THE TASK: The lines below that include the word "ipynb" are to be reported.

DATA:
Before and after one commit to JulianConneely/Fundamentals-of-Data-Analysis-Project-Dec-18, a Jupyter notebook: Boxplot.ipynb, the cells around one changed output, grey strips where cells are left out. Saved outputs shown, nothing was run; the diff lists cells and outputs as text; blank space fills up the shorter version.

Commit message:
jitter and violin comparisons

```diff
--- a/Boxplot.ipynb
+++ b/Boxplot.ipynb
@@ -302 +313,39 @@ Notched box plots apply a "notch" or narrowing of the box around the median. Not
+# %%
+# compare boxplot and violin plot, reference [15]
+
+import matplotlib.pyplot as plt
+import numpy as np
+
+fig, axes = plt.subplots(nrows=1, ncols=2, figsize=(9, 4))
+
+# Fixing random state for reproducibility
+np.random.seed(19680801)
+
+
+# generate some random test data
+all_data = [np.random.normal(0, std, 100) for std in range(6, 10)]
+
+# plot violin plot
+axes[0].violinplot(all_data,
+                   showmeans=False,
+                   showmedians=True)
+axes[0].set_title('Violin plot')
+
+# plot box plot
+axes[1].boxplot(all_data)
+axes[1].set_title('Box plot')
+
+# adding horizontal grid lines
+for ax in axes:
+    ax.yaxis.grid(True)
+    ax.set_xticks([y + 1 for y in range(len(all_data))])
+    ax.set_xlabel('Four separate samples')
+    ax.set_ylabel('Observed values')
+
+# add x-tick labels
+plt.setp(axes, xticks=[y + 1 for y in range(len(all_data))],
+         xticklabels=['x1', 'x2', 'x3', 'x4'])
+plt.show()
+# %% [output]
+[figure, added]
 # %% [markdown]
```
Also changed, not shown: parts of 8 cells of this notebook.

RESULT:
Before and after one commit to JulianConneely/Fundamentals-of-Data-Analysis-Project-Dec-18, a Jupyter notebook: Boxplot.ipynb, the cells around one changed output, grey strips where cells are left out. Saved outputs shown, nothing was run; the diff lists cells and outputs as text; blank space fills up the shorter version.
--- a/Boxplot.ipynb
+++ b/Boxplot.ipynb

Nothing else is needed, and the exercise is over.